## YOUR TASK
Although the entries contain pictures, copy only their text, exactly as written.

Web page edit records
--------------------
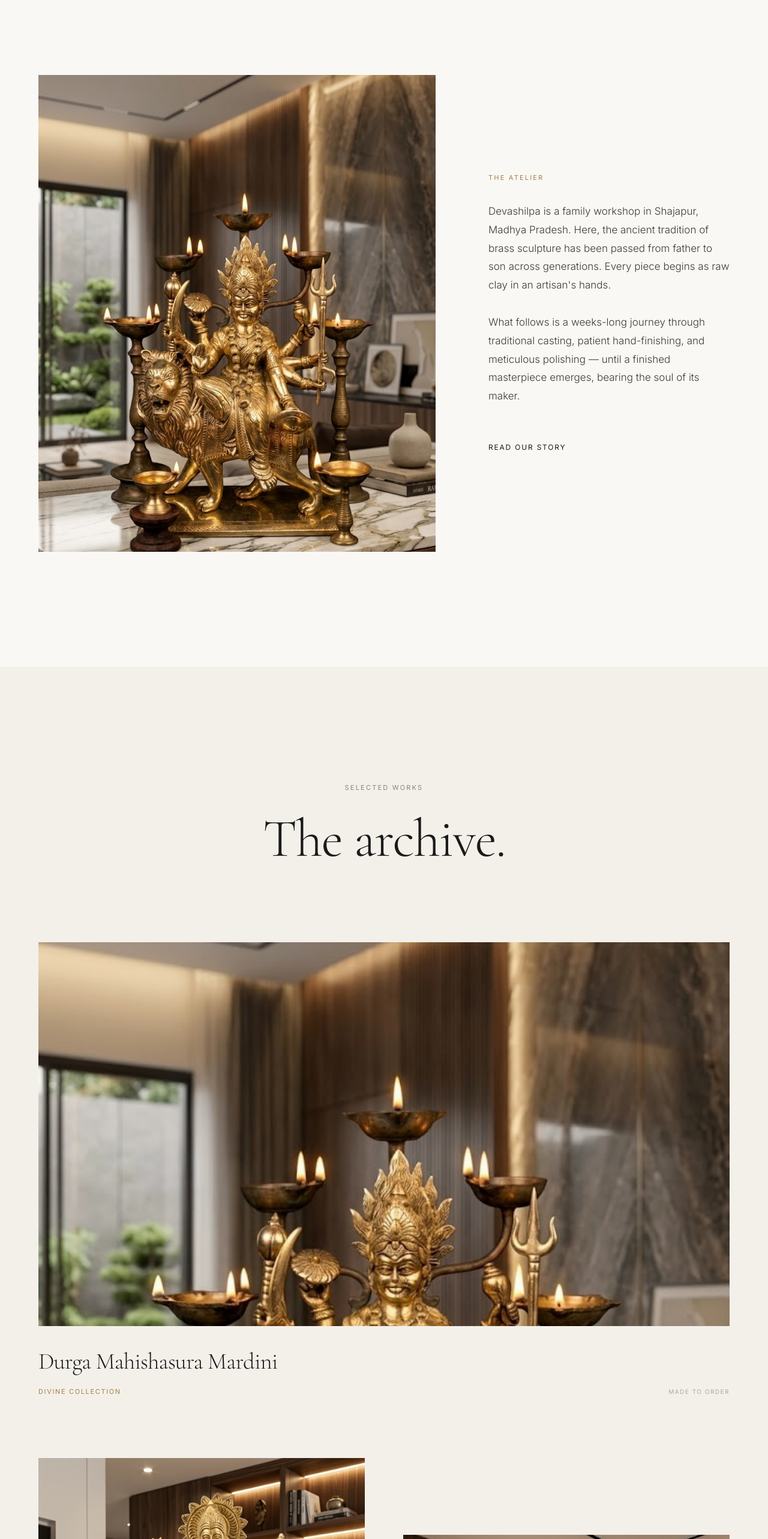
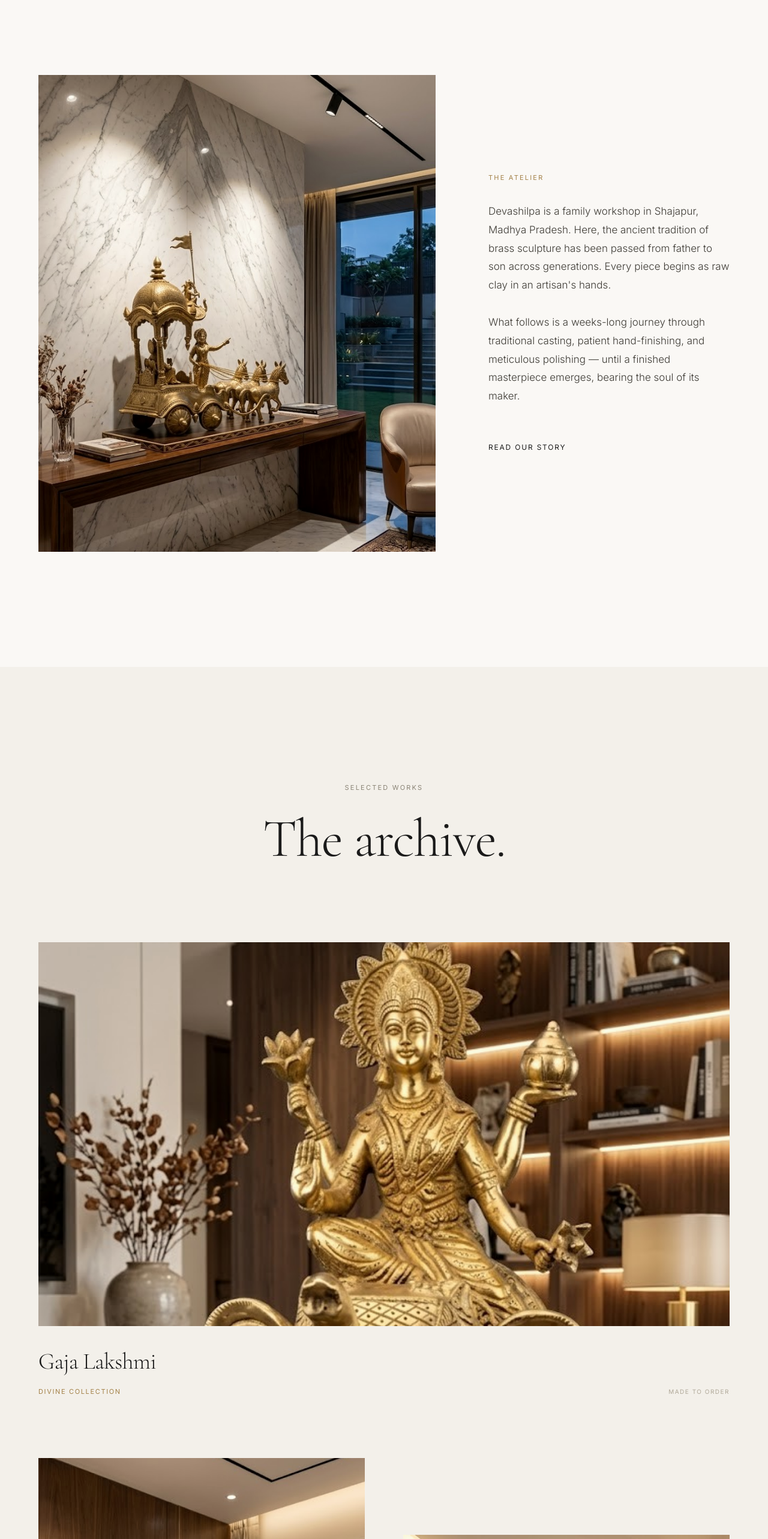
Before and after one commit to adityavisss2323-maker/DEVASILPA, a Next.js app: page / in a window 1280 px wide. Shown: the part 1180-3746 px from the top of the page at 60% size. Built offline with nearby package versions, Linux system fonts and the light colour scheme.

Commit message:
feat: implement unpublish architecture and hide durga product

```diff
--- a/app/collections/page.tsx
+++ b/app/collections/page.tsx
@@ -4,6 +4,6 @@ import CollectionsClient from "./CollectionsClient";
 export const revalidate = 3600;
 
 export default function CollectionsPage() {
-  const products = getProducts();
+  const products = getProducts().filter(p => p.status !== 'draft');
   return <CollectionsClient products={products} />;
 }
--- a/app/data/db.json
+++ b/app/data/db.json
@@ -43,8 +43,9 @@
       "images": [
         "/products/durga-mahishasura-mardini/main.jpg"
       ],
-      "featured": true,
+      "featured": false,
       "type": "in-stock",
+      "status": "draft",
       "availabilityStatus": "Made to Order",
       "sizeOptions": [
         "Approx. 10–12 inches / Custom Sizes Available"
--- a/app/lib/db.ts
+++ b/app/lib/db.ts
@@ -17,6 +17,7 @@ export interface Product {
   images: string[];
   featured: boolean;
   type: 'in-stock' | 'concept';
+  status?: 'published' | 'draft';
   availabilityStatus?: 'In Stock' | 'Made to Order' | 'Available on Request';
   sizeOptions?: string[];
   finishOptions?: string[];
--- a/app/page.tsx
+++ b/app/page.tsx
@@ -7,8 +7,8 @@ import { getProducts } from "./lib/db";
 export const revalidate = 3600;
 
 export default function Home() {
-  const products = getProducts();
-  const featured = products.filter(p => p.featured);
+  const products = getProducts().filter(p => p.status !== 'draft');
+  const featured = products.filter((p) => p.featured);
 
   return (
     <main style={{ background: "var(--bg)" }}>
@@ -113,7 +113,7 @@ export default function Home() {
             <ScaleIn>
               <div style={{ position: "relative", width: "100%", paddingBottom: "120%", overflow: "hidden" }}>
                 <Image
-                  src="/products/durga-mahishasura-mardini/lux.jpg"
+                  src="/products/parthasarathy-chariot/lux.jpg"
                   alt="Devashilpa Atelier"
                   fill
                   style={{ objectFit: "cover", objectPosition: "center 10%" }}
--- a/app/product/[slug]/page.tsx
+++ b/app/product/[slug]/page.tsx
@@ -23,6 +23,13 @@ export async function generateMetadata({
   const { slug } = await params;
   const product = getProductBySlug(slug);
   if (!product) return { title: "Not Found" };
+
+  if (product.status === 'draft') {
+    return {
+      title: `${product.name} | Devashilpa`,
+      robots: { index: false, follow: false },
+    };
+  }
 
   const isPlaceholder = product.images[0].includes("placeholder");
 
@@ -68,7 +75,23 @@ export default async function ProductPage({
   const product = getProductBySlug(slug);
   if (!product) notFound();
 
-  const allProducts = getProducts();
+  if (product.status === 'draft') {
+    return (
+      <main style={{ background: "var(--bg)", color: "var(--text)", minHeight: "100vh", display: "flex", flexDirection: "column" }}>
+        <Navbar />
+        <section className="section-x" style={{ flex: 1, display: "flex", flexDirection: "column", justifyContent: "center", alignItems: "center", paddingTop: "calc(var(--nav-h) + 120px)", paddingBottom: 120, textAlign: "center" }}>
+          <h1 className="font-display" style={{ fontSize: "2rem", marginBottom: 16, color: "var(--text)" }}>Currently Unavailable</h1>
+          <p style={{ color: "var(--text-2)", marginBottom: 32 }}>This artwork is currently being curated or is no longer available.</p>
+          <Link href="/collections" className="btn btn-outline-gold" style={{ textDecoration: "none" }}>
+            Explore the Collection
+          </Link>
+        </section>
+        <Footer />
+      </main>
+    );
+  }
+
+  const allProducts = getProducts().filter(p => p.status !== 'draft');
   const related = [
     ...allProducts.filter((p) => p.slug !== product.slug && p.category === product.category && p.type !== "concept"),
     ...allProducts.filter((p) => p.slug !== product.slug && p.category !== product.category && p.type !== "concept"),
--- a/app/sitemap.ts
+++ b/app/sitemap.ts
@@ -1,5 +1,5 @@
 import type { MetadataRoute } from "next";
-import { products } from "@/app/data/products";
+import { getProducts } from "@/app/lib/db";
 
 const BASE_URL = "https://www.devashilpa.com";
 
@@ -55,6 +55,7 @@ export default function sitemap(): MetadataRoute.Sitemap {
     },
   ];
 
+  const products = getProducts().filter(p => p.status !== 'draft');
   const productRoutes: MetadataRoute.Sitemap = products.map((product) => ({
     url: `${BASE_URL}/product/${product.slug}`,
     lastModified: new Date(),
```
--------------------
## RESPONSE TO THE TASK
Before and after one commit to adityavisss2323-maker/DEVASILPA, a Next.js app: page / in a window 1280 px wide. Shown: the part 1180-3746 px from the top of the page at 60% size. Built offline with nearby package versions, Linux system fonts and the light colour scheme.

Commit message:
feat: implement unpublish architecture and hide durga product

```diff
--- a/app/collections/page.tsx
+++ b/app/collections/page.tsx
@@ -4,6 +4,6 @@ import CollectionsClient from "./CollectionsClient";
 export const revalidate = 3600;
 
 export default function CollectionsPage() {
-  const products = getProducts();
+  const products = getProducts().filter(p => p.status !== 'draft');
   return <CollectionsClient products={products} />;
 }
--- a/app/data/db.json
+++ b/app/data/db.json
@@ -43,8 +43,9 @@
       "images": [
         "/products/durga-mahishasura-mardini/main.jpg"
       ],
-      "featured": true,
+      "featured": false,
       "type": "in-stock",
+      "status": "draft",
       "availabilityStatus": "Made to Order",
       "sizeOptions": [
         "Approx. 10–12 inches / Custom Sizes Available"
--- a/app/lib/db.ts
+++ b/app/lib/db.ts
@@ -17,6 +17,7 @@ export interface Product {
   images: string[];
   featured: boolean;
   type: 'in-stock' | 'concept';
+  status?: 'published' | 'draft';
   availabilityStatus?: 'In Stock' | 'Made to Order' | 'Available on Request';
   sizeOptions?: string[];
   finishOptions?: string[];
--- a/app/page.tsx
+++ b/app/page.tsx
@@ -7,8 +7,8 @@ import { getProducts } from "./lib/db";
 export const revalidate = 3600;
 
 export default function Home() {
-  const products = getProducts();
-  const featured = products.filter(p => p.featured);
+  const products = getProducts().filter(p => p.status !== 'draft');
+  const featured = products.filter((p) => p.featured);
 
   return (
     <main style={{ background: "var(--bg)" }}>
@@ -113,7 +113,7 @@ export default function Home() {
             <ScaleIn>
               <div style={{ position: "relative", width: "100%", paddingBottom: "120%", overflow: "hidden" }}>
                 <Image
-                  src="/products/durga-mahishasura-mardini/lux.jpg"
+                  src="/products/parthasarathy-chariot/lux.jpg"
                   alt="Devashilpa Atelier"
                   fill
                   style={{ objectFit: "cover", objectPosition: "center 10%" }}
--- a/app/product/[slug]/page.tsx
+++ b/app/product/[slug]/page.tsx
@@ -23,6 +23,13 @@ export async function generateMetadata({
   const { slug } = await params;
   const product = getProductBySlug(slug);
   if (!product) return { title: "Not Found" };
+
+  if (product.status === 'draft') {
+    return {
+      title: `${product.name} | Devashilpa`,
+      robots: { index: false, follow: false },
+    };
+  }
 
   const isPlaceholder = product.images[0].includes("placeholder");
 
@@ -68,7 +75,23 @@ export default async function ProductPage({
   const product = getProductBySlug(slug);
   if (!product) notFound();
 
-  const allProducts = getProducts();
+  if (product.status === 'draft') {
+    return (
+      <main style={{ background: "var(--bg)", color: "var(--text)", minHeight: "100vh", display: "flex", flexDirection: "column" }}>
+        <Navbar />
+        <section className="section-x" style={{ flex: 1, display: "flex", flexDirection: "column", justifyContent: "center", alignItems: "center", paddingTop: "calc(var(--nav-h) + 120px)", paddingBottom: 120, textAlign: "center" }}>
+          <h1 className="font-display" style={{ fontSize: "2rem", marginBottom: 16, color: "var(--text)" }}>Currently Unavailable</h1>
+          <p style={{ color: "var(--text-2)", marginBottom: 32 }}>This artwork is currently being curated or is no longer available.</p>
+          <Link href="/collections" className="btn btn-outline-gold" style={{ textDecoration: "none" }}>
+            Explore the Collection
+          </Link>
+        </section>
+        <Footer />
+      </main>
+    );
+  }
+
+  const allProducts = getProducts().filter(p => p.status !== 'draft');
   const related = [
     ...allProducts.filter((p) => p.slug !== product.slug && p.category === product.category && p.type !== "concept"),
     ...allProducts.filter((p) => p.slug !== product.slug && p.category !== product.category && p.type !== "concept"),
--- a/app/sitemap.ts
+++ b/app/sitemap.ts
@@ -1,5 +1,5 @@
 import type { MetadataRoute } from "next";
-import { products } from "@/app/data/products";
+import { getProducts } from "@/app/lib/db";
 
 const BASE_URL = "https://www.devashilpa.com";
 
@@ -55,6 +55,7 @@ export default function sitemap(): MetadataRoute.Sitemap {
     },
   ];
 
+  const products = getProducts().filter(p => p.status !== 'draft');
   const productRoutes: MetadataRoute.Sitemap = products.map((product) => ({
     url: `${BASE_URL}/product/${product.slug}`,
     lastModified: new Date(),
```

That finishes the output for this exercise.